Watercolor… Several simple light structures were erected by the Spanish in Florida, near the mouth of Matanzas River, emptying into the Atlantic Ocean… following their arrival and colonization of the Florida Peninsula, in the years between 1565… until the Florida Territory’s acquisition by the United States in 1821. Then, in 1824, the Congress of the United States authorized the modification of an existing Spanish masonry tower on Anastasia Island, into a lighthouse. That structure fell down in 1880, although it had been in danger of collapse from erosion for over a decade and a new tower had already been built and put into service nearby. Paul J. Pelz designed the current, 165-foot, light tower and construction had commenced in 1872. Its first-order Fresnel lens was lit in 1874. The large and elaborate, duplex keeper’s house was completed in 1875 with two semi-attached brick kitchens added in 1888. The keeper’s house was deactivated in the 1960s and after years of neglect has been restored. An adjacent new building is open as a museum and learning center. The present tower remains an active navigational aid with its fully restored original first-order Fresnel lens.
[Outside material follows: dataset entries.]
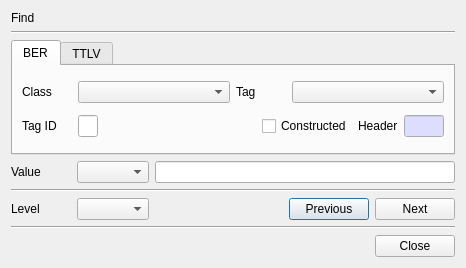
This is BerEditor/find_dlg.ui in jykim74/BerEditor as Qt 5 draws it before an edit. The edited form follows.
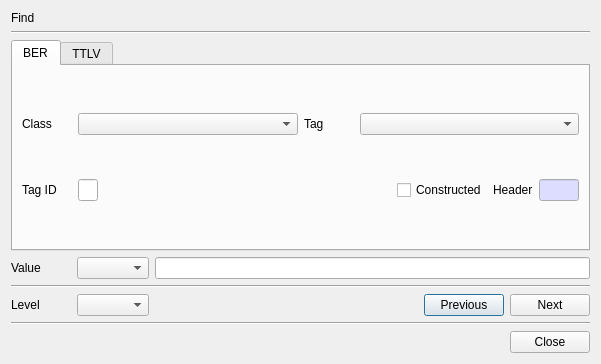
This is the edited form. The open tabs and pages were chosen to show the change.

Commit message: BER Find working

What changed in the file:
```diff
--- a/BerEditor/find_dlg.ui
+++ b/BerEditor/find_dlg.ui
@@ -6,8 +6,8 @@
    <rect>
     <x>0</x>
     <y>0</y>
-    <width>465</width>
-    <height>268</height>
+    <width>601</width>
+    <height>364</height>
    </rect>
   </property>
   <property name="windowTitle">
@@ -370,7 +370,7 @@
       <widget class="QLineEdit" name="mValueText">
        <property name="minimumSize">
         <size>
-         <width>300</width>
+         <width>400</width>
          <height>0</height>
         </size>
        </property>
```
Left out of the diff: 2 changed lines with no effect on the pictures. The commit also changes 2 other files.
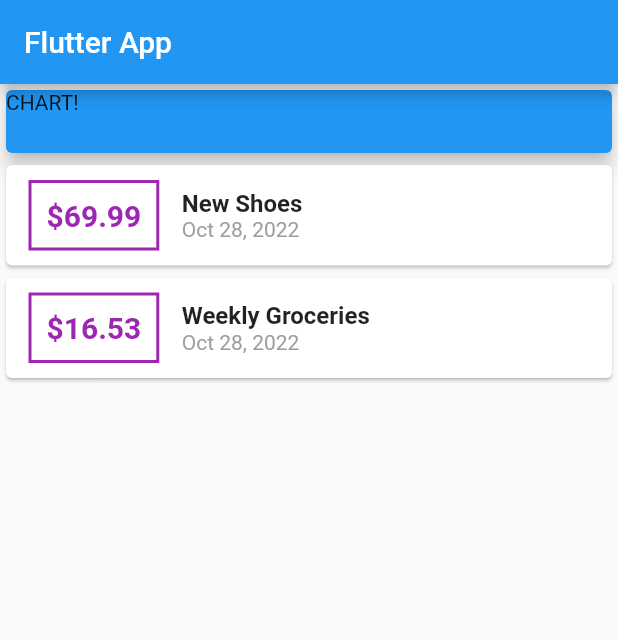
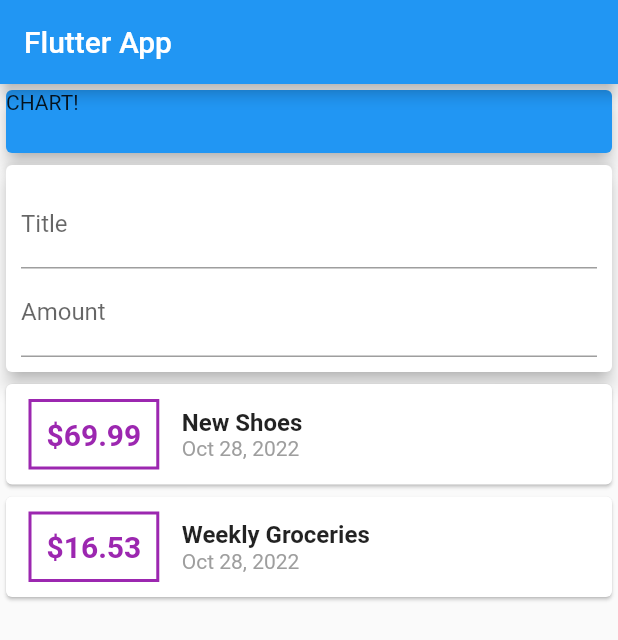
Before and after one commit to MuhammadZeeshan03/Expense-tracker-app-flutter, a Flutter app: the screen it shows after launch, on a phone screen of 412 x 824 dp. Shown: the top 640 px of the screen. Run offline on Flutter 3.47's test engine with Material 2 defaults, Android fonts, the phone set to English and light mode, and no system bars.

Commit message:
Text-label-added

```diff
--- a/lib/main.dart
+++ b/lib/main.dart
@@ -51,6 +51,22 @@ class MyHomePage extends StatelessWidget {
               elevation: 5,
             ),
           ),
+          Card(
+            elevation: 5,
+            child: Container(
+              padding: EdgeInsets.all(10),
+              child: Column(
+                children: <Widget>[
+                  TextField(
+                    decoration: InputDecoration(labelText: 'Title'),
+                  ),
+                  TextField(
+                    decoration: InputDecoration(labelText: 'Amount'),
+                  ),
+                ],
+              ),
+            ),
+          ),
           Column(
             children: transactions.map((tx) {
               return Card(
--- a/pubspec.yaml
+++ b/pubspec.yaml
@@ -20,7 +20,7 @@ publish_to: 'none' # Remove this line if you wish to publish to pub.dev
 version: 1.0.0+1
 
 environment:
-  sdk: '>=2.18.2 <3.0.0'
+  sdk: '>=2.12.0 <3.0.0'
 
 # Dependencies specify other packages that your package needs in order to work.
 # To automatically upgrade your package dependencies to the latest versions
@@ -29,9 +29,10 @@ environment:
 # the latest version available on pub.dev. To see which dependencies have newer
 # versions available, run `flutter pub outdated`.
 dependencies:
+  intl: ^0.15.8
   flutter:
     sdk: flutter
-  intl: ^0.15.8
+
 
 
   # The following adds the Cupertino Icons font to your application.
```
Also changed, not shown: pubspec.lock.
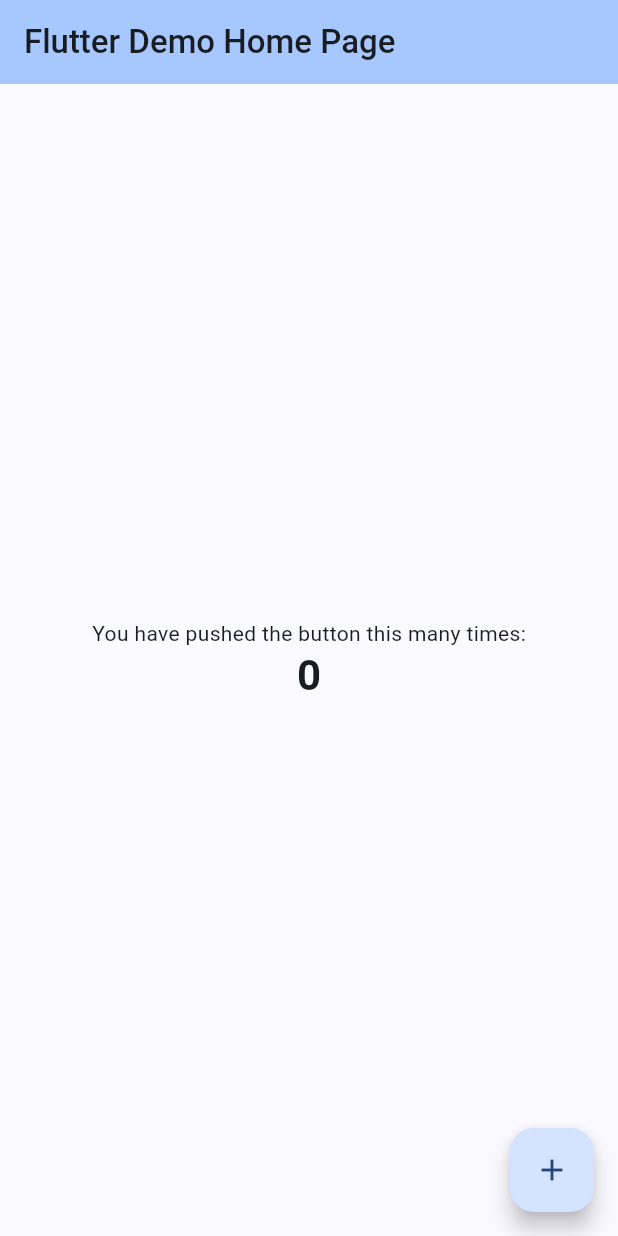
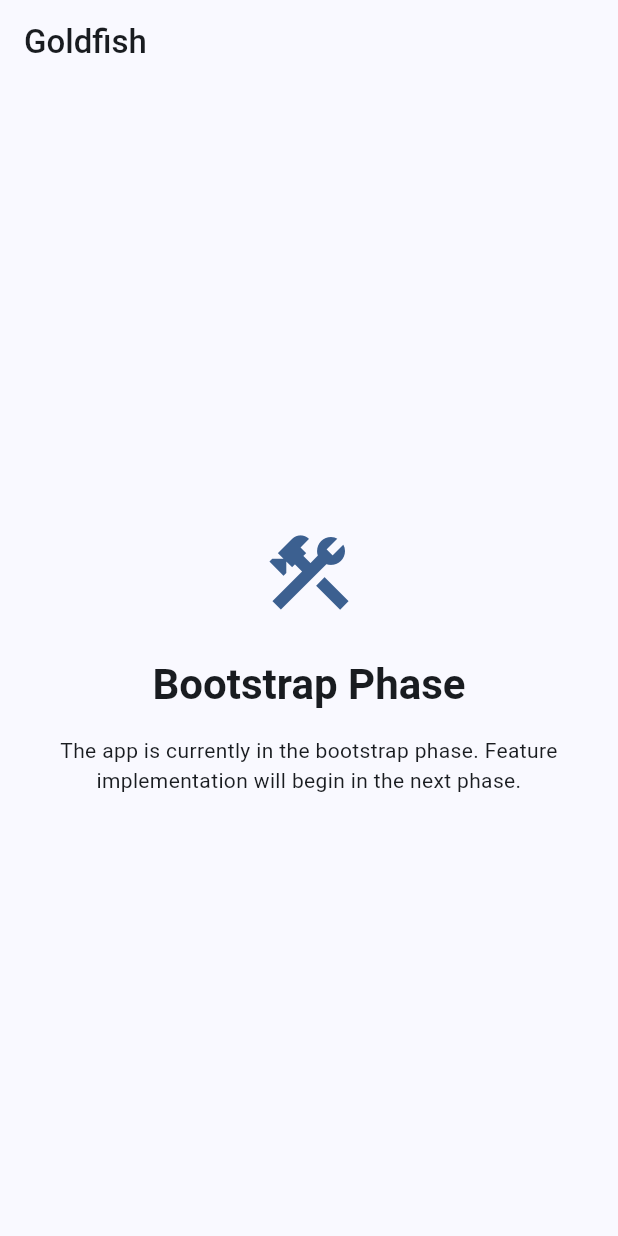
Before and after one commit to NearlyUnique/goldfish, a Flutter app: the screen it shows after launch, on a phone screen of 412 x 824 dp. Run offline on Flutter 3.47's test engine with Material 3 defaults, Android fonts, the phone set to English and light mode, and no system bars.

Commit message:
01: step 5

```diff
--- /dev/null
+++ b/lib/features/home/presentation/screens/home_screen.dart
@@ -0,0 +1,48 @@
+import 'package:flutter/material.dart';
+
+/// Home screen placeholder for the bootstrap phase.
+///
+/// This is a minimal screen that displays a simple message indicating
+/// that the app is in the bootstrap phase. It will be replaced with
+/// actual feature content in later phases.
+class HomeScreen extends StatelessWidget {
+  /// Creates a new [HomeScreen].
+  const HomeScreen({super.key});
+
+  @override
+  Widget build(BuildContext context) {
+    return Scaffold(
+      appBar: AppBar(
+        title: const Text('Goldfish'),
+      ),
+      body: Center(
+        child: Padding(
+          padding: const EdgeInsets.all(24.0),
+          child: Column(
+            mainAxisAlignment: MainAxisAlignment.center,
+            children: [
+              Icon(
+                Icons.construction,
+                size: 64,
+                color: Theme.of(context).colorScheme.primary,
+              ),
+              const SizedBox(height: 24),
+              Text(
+                'Bootstrap Phase',
+                style: Theme.of(context).textTheme.headlineMedium,
+                textAlign: TextAlign.center,
+              ),
+              const SizedBox(height: 16),
+              Text(
+                'The app is currently in the bootstrap phase. '
+                'Feature implementation will begin in the next phase.',
+                style: Theme.of(context).textTheme.bodyMedium,
+                textAlign: TextAlign.center,
+              ),
+            ],
+          ),
+        ),
+      ),
+    );
+  }
+}
--- a/lib/main.dart
+++ b/lib/main.dart
@@ -1,11 +1,16 @@
 import 'package:flutter/material.dart';
 import 'package:goldfish/core/theme/app_theme.dart';
+import 'package:goldfish/features/home/presentation/screens/home_screen.dart';
 
 void main() {
   runApp(const MyApp());
 }
 
+/// Main application widget.
+///
+/// Sets up the MaterialApp with theme configuration and navigation.
 class MyApp extends StatelessWidget {
+  /// Creates a new [MyApp].
   const MyApp({super.key});
 
   @override
@@ -15,93 +20,7 @@ class MyApp extends StatelessWidget {
       theme: lightTheme,
       darkTheme: darkTheme,
       themeMode: ThemeMode.system,
-      home: const MyHomePage(title: 'Flutter Demo Home Page'),
+      home: const HomeScreen(),
     );
   }
 }
-
-class MyHomePage extends StatefulWidget {
-  const MyHomePage({super.key, required this.title});
-
-  // This widget is the home page of your application. It is stateful, meaning
-  // that it has a State object (defined below) that contains fields that affect
-  // how it looks.
-
-  // This class is the configuration for the state. It holds the values (in this
-  // case the title) provided by the parent (in this case the App widget) and
-  // used by the build method of the State. Fields in a Widget subclass are
-  // always marked "final".
-
-  final String title;
-
-  @override
-  State<MyHomePage> createState() => _MyHomePageState();
-}
-
-class _MyHomePageState extends State<MyHomePage> {
-  int _counter = 0;
-
-  void _incrementCounter() {
-    setState(() {
-      // This call to setState tells the Flutter framework that something has
-      // changed in this State, which causes it to rerun the build method below
-      // so that the display can reflect the updated values. If we changed
-      // _counter without calling setState(), then the build method would not be
-      // called again, and so nothing would appear to happen.
-      _counter++;
-    });
-  }
-
-  @override
-  Widget build(BuildContext context) {
-    // This method is rerun every time setState is called, for instance as done
-    // by the _incrementCounter method above.
-    //
-    // The Flutter framework has been optimized to make rerunning build methods
-    // fast, so that you can just rebuild anything that needs updating rather
-    // than having to individually change instances of widgets.
-    return Scaffold(
-      appBar: AppBar(
-        // TRY THIS: Try changing the color here to a specific color (to
-        // Colors.amber, perhaps?) and trigger a hot reload to see the AppBar
-        // change color while the other colors stay the same.
-        backgroundColor: Theme.of(context).colorScheme.inversePrimary,
-        // Here we take the value from the MyHomePage object that was created by
-        // the App.build method, and use it to set our appbar title.
-        title: Text(widget.title),
-      ),
-      body: Center(
-        // Center is a layout widget. It takes a single child and positions it
-        // in the middle of the parent.
-        child: Column(
-          // Column is also a layout widget. It takes a list of children and
-          // arranges them vertically. By default, it sizes itself to fit its
-          // children horizontally, and tries to be as tall as its parent.
-          //
-          // Column has various properties to control how it sizes itself and
-          // how it positions its children. Here we use mainAxisAlignment to
-          // center the children vertically; the main axis here is the vertical
-          // axis because Columns are vertical (the cross axis would be
-          // horizontal).
-          //
-          // TRY THIS: Invoke "debug painting" (choose the "Toggle Debug Paint"
-          // action in the IDE, or press "p" in the console), to see the
-          // wireframe for each widget.
-          mainAxisAlignment: MainAxisAlignment.center,
-          children: [
-            const Text('You have pushed the button this many times:'),
-            Text(
-              '$_counter',
-              style: Theme.of(context).textTheme.headlineMedium,
-            ),
-          ],
-        ),
-      ),
-      floatingActionButton: FloatingActionButton(
-        onPressed: _incrementCounter,
-        tooltip: 'Increment',
-        child: const Icon(Icons.add),
-      ),
-    );
-  }
-}
```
Size of Painting: 14" x 20" ... a giclee print is 9x12" on 11x14" paper.
A Giclee Print Is Available Of This Painting: